Fingerling potatoes boiled in salted water 3 each
Baby round French carrot blanched in salted water 2 each
Baby button mushrooms clean and sauté in blend olive oil 5 each
Lardon blanched in water 5 each
Pearl onion large cook in white wine, olive oil, bay leafs and garlic 4 each
Parsley chopped ½ tsp
Olive oil blend 1 tsp
Veal demi 4 oz
- Make a sachet with the thyme, parsley, pepper, bay leaves.
- Marinate cut flat iron for in red wine with the sachet, vegetables, half of the olive oil for 48 hours
- Remove the beef and strain the vegetables, reserve the wine.
- Pat the meat dry, season and sear in a hot pan with olive oil and set aside in slow temperature in rondeau or braisière pots
- Cook the carrots, onion, celery and garlic in the same pan that you sauté the meat, and deglaze with the reserved wine. Poor over the meat
- Slow simmer for about 2 hours (don’t over cook!).
- Remove the meat and vegetables, check for seasoning.
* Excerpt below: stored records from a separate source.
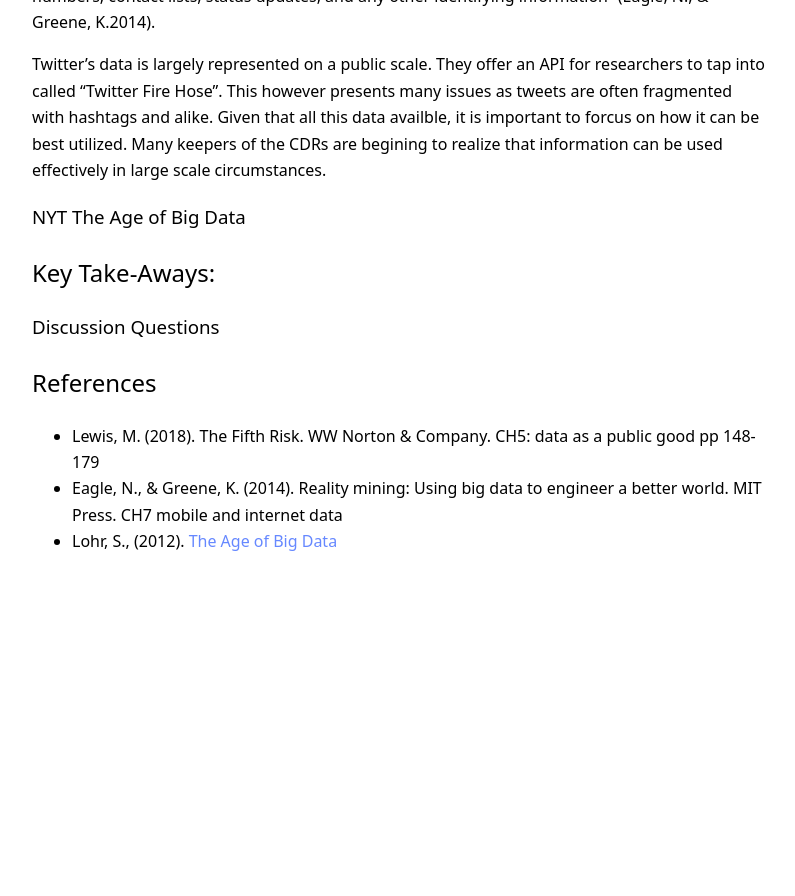
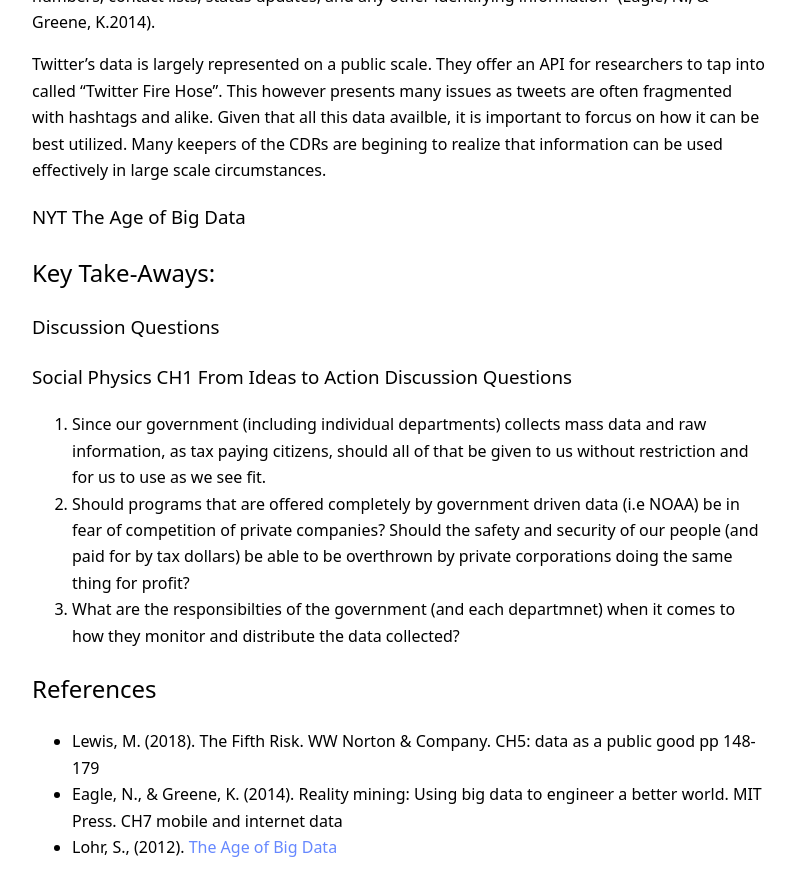
Before and after one commit to RandyWilkinsASU/ddm-textbook-summer-2019, a Jekyll site: the page built from _posts/2019-07-07-ch01-open-data.md, in a window 1280 px wide and 900 px high, scrolled down 2174 px. Shown: the top 896 px of the window, without its empty margins (240-1035 px from the left). Built offline with Jekyll 4.4.1, drawn with Linux system fonts in a browser that asks for light colours; our own code applies the rules of GitHub Pages for plain Markdown files; before the commit the page ends 2769 px from its top, so only the background shows below that.

Commit message:
Update 2019-07-07-ch01-open-data.md

```diff
--- a/_posts/2019-07-07-ch01-open-data.md
+++ b/_posts/2019-07-07-ch01-open-data.md
@@ -36,7 +36,10 @@ Twitter’s data is largely represented on a public scale. They offer an API for
 
 
 ### Discussion Questions
-
+### Social Physics **CH1 From Ideas to Action Discussion Questions**
+1. Since our government (including individual departments) collects mass data and raw information, as tax paying citizens, should all of that be given to us without restriction and for us to use as we see fit.
+2. Should programs that are offered completely by government driven data (i.e NOAA) be in fear of competition of private companies? Should the safety and security of our people (and paid for by tax dollars) be able to be overthrown by private corporations doing the same thing for profit?
+3. What are the responsibilties of the government (and each departmnet) when it comes to how they monitor and distribute the data collected?
 
 
 
```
Reduce the liquid by half and add veal demi reduce and check for consistency and seasoning
- Strain the sauce in fine mesh strainer.
- Store the beef in the braising liquid.
Blanch vegetables cool in cold water bed and reserve for service
- In a large sauté pan with raw butter, sauté mushrooms, bacon, pearl onions, carrot and fingerling potatoes until nice brown color.
- Warm up meat with the sauce and simmer for 5 minutes
- display meat in a large deep plate garnish with vegetables, lardon and freshly chopped parsley
Makes us look forward to the next really chilly weekend. Enjoy!